PHOENIX, Oct. 5 /PRNewswire-USNewswire/ -- Reuters received the gold award and the Milwaukee Journal Sentinel the silver award in the fourth annual Barlett & Steele Awards for Investigative Business Journalism, the Donald W. Reynolds National Center for Business Journalism announced today.
"Diagnosed with Breast Cancer, Dropped by Insurer" by Murray Waas of Reuters received the top gold award of $5,000. A four-month investigation revealed that a giant health insurer had targeted policyholders recently diagnosed with breast cancer for aggressive investigations with the intent to cancel their policies. An exhaustive study of records, hearings and federal data, as well as dozens of interviews with experts, officials and patients led to the story.
"Reuters contrasted the upfront public stance of a health-care company and its CEO to the reality behind the scenes, revealing the insidiousness of gate keeping by software," said the judges. "This investigation led to government pressure and an industry-wide change in the practice of dropping health-care coverage for patients after they became sick."
"Side Effects: Money, Medicine and Patients" by John Fauber of the Milwaukee Journal Sentinel received the silver award of $2,000. The stories uncovered conflicts of interest that can compromise a doctor's judgment. An example was a surgeon receiving millions of dollars in royalties annually from a medical device company while serving as editor of a medical journal that published favorable research on the company's projects.
"The Journal Sentinel by revealing interwoven ties between doctors and the pharmaceutical industry prompted an inquiry by a U.S. Senate committee and led to sweeping changes at a major university school of medicine," said the judges, noting that the reporter poured over thousands of pages of medical literature, coursework and documents obtained through open records laws.
Named for the famed investigative journalist team of Don Barlett and Jim Steele, the awards celebrate the best in print and online investigative business journalism.
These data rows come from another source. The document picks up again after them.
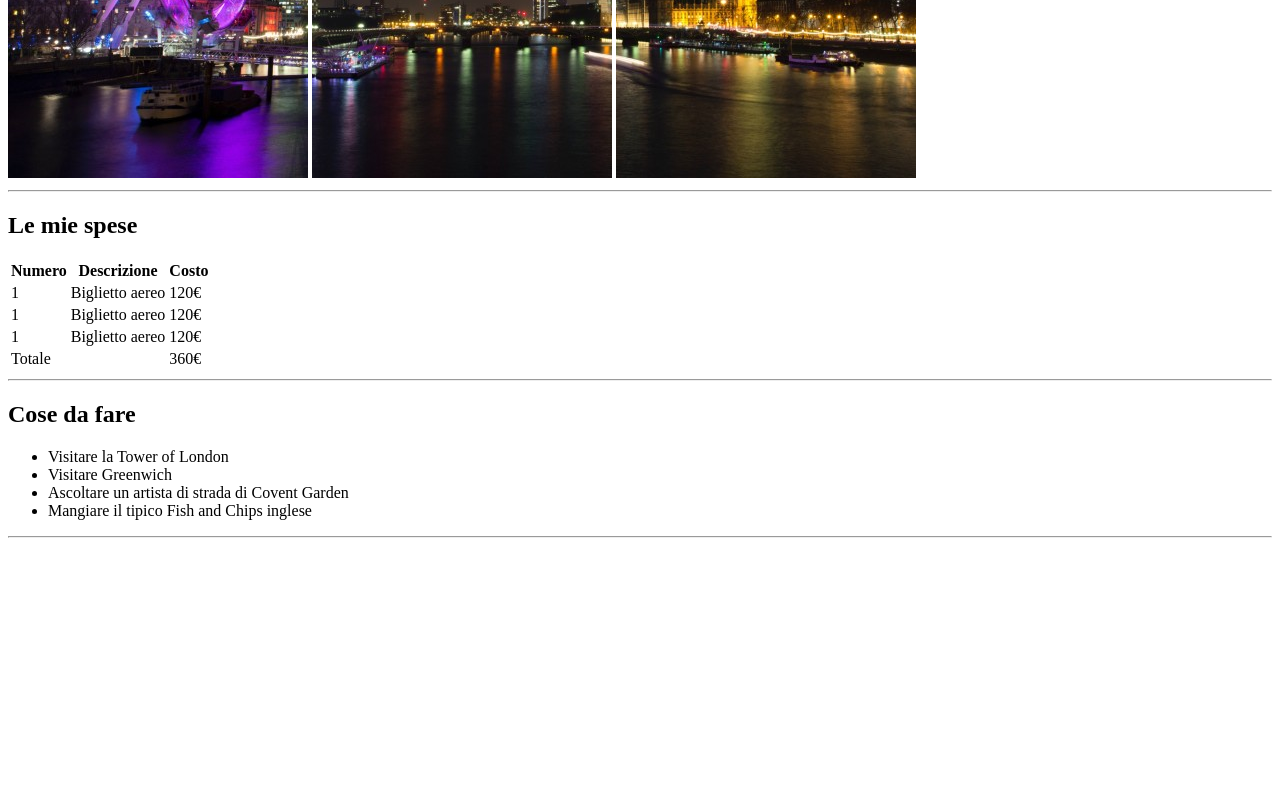
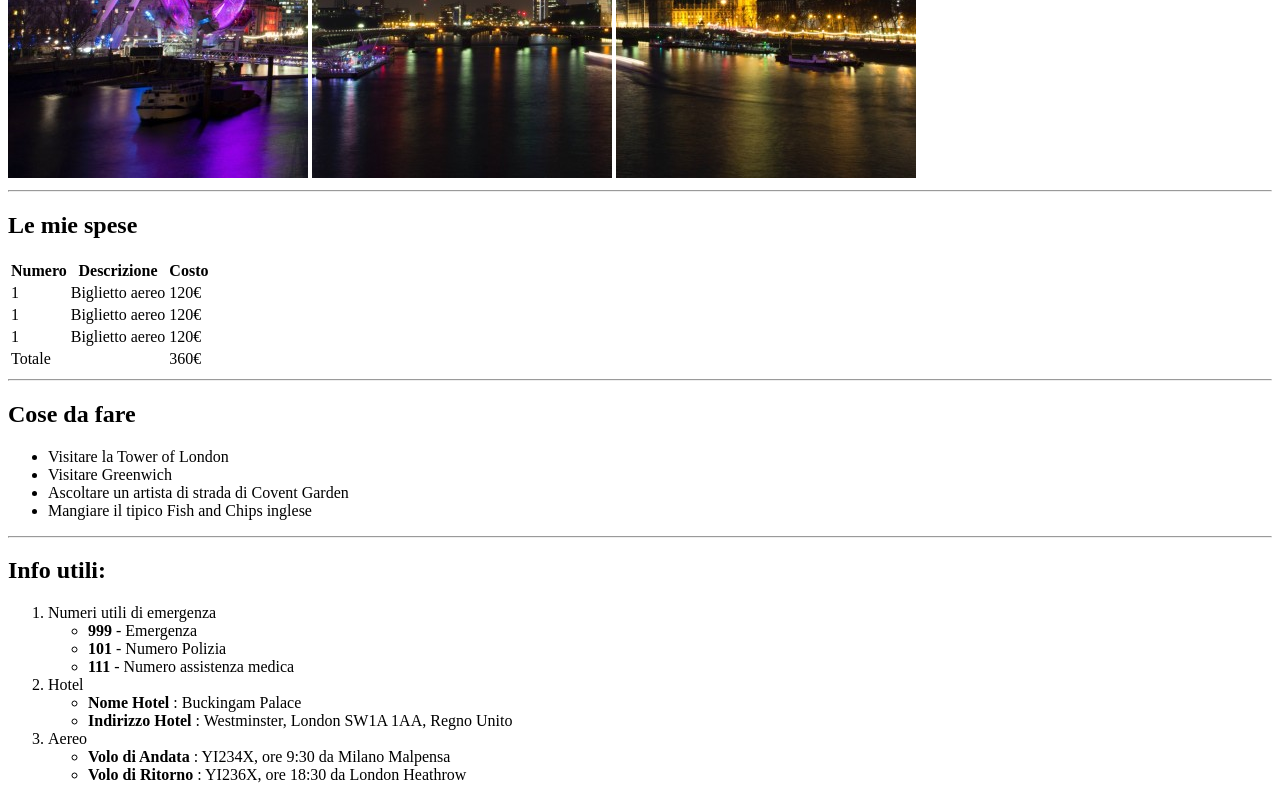
Before and after one commit to mariomsc7/html-london-trip, a website: page index.html in a window 1280 px wide. Shown: the part 502-1302 px from the top of the page. Before the commit the page ends 1048 px from the top, so only its background shows below. Drawn offline with Linux system fonts and the light colour scheme.

Commit message:
add-info

```diff
--- a/index.html
+++ b/index.html
@@ -18,7 +18,7 @@
       <img src="img/img3.jpg" alt="BigBen" />
       <hr />
     </header>
-    <!--Main---->
+    <!--Main-->
     <main>
       <div>
         <h2>Le mie spese</h2>
@@ -55,7 +55,7 @@
     </main>
 
     <section>
-      <!--To do list---->
+      <!--To do list-->
       <div>
         <h2>Cose da fare</h2>
         <ul>
@@ -67,5 +67,45 @@
       </div>
       <hr />
     </section>
+
+    <section>
+      <!--InfoList-->
+      <div>
+        <h2>Info utili:</h2>
+        <ol>
+          <li>
+            Numeri utili di emergenza
+            <ul>
+              <li><strong>999</strong> - Emergenza</li>
+              <li><strong>101</strong> - Numero Polizia</li>
+              <li><strong>111</strong> - Numero assistenza medica</li>
+            </ul>
+          </li>
+          <li>
+            Hotel
+            <ul>
+              <li><strong>Nome Hotel</strong> : Buckingam Palace</li>
+              <li>
+                <strong>Indirizzo Hotel</strong> : Westminster, London SW1A 1AA,
+                Regno Unito
+              </li>
+            </ul>
+          </li>
+          <li>
+            Aereo
+            <ul>
+              <li>
+                <strong>Volo di Andata</strong> : YI234X, ore 9:30 da Milano
+                Malpensa
+              </li>
+              <li>
+                <strong>Volo di Ritorno</strong> : YI236X, ore 18:30 da London
+                Heathrow
+              </li>
+            </ul>
+          </li>
+        </ol>
+      </div>
+    </section>
   </body>
 </html>
```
They are funded by the Reynolds Center, which is located at the Walter Cronkite School of Journalism and Mass Communication at Arizona State University in Phoenix.
Honorable mentions in this year's awards are, in alphabetical order:
"Goldman Sachs and the Housing Crash" by Greg Gordon, Kevin Hall and Chris Adams
Minneapolis Star Tribune
"Hounded: Debtors and the New Breed of Collectors" by Chris Serres and Glenn Howatt
"Inside the Health-Care Crucible: Reports from a Hospital in a Time of Upheaval" by Michael Vitez
"The Credit Trap" by Kathy Chu
"This was the strongest group of award entries the judges have encountered and clear indication that investigative business journalism is alive and well," said Andrew Leckey, president of the Reynolds Center. "Even though health care has been the subject of prolonged national debate, our award winners were able to tell us something we didn't know."
ABOUT THE REYNOLDS CENTER
The Reynolds Center is funded by the Donald W. Reynolds Foundation, a national philanthropic organization founded in 1954 by the late media entrepreneur for whom it is named. Headquartered in Las Vegas, it is one of the largest private foundations in the United States.
More than 10,000 journalists have benefited from the Reynolds Center's free training since 2003. The center's mission is to help journalists cover business better.
ABOUT THE CRONKITE SCHOOL
The Walter Cronkite School of Journalism and Mass Communication at Arizona State University is the home of the Reynolds Center. The Cronkite School, named for the long-time CBS news anchor, serves nearly 1,300 undergraduate and master's journalism students at its $71 million building opened on the downtown Phoenix campus in 2008.
For further information, contact: Andrew Leckey, president, Donald W. Reynolds National Center for Business Journalism, 602-496-9186 or email@example.com.
SOURCE Donald W. Reynolds National Center for Business Journalism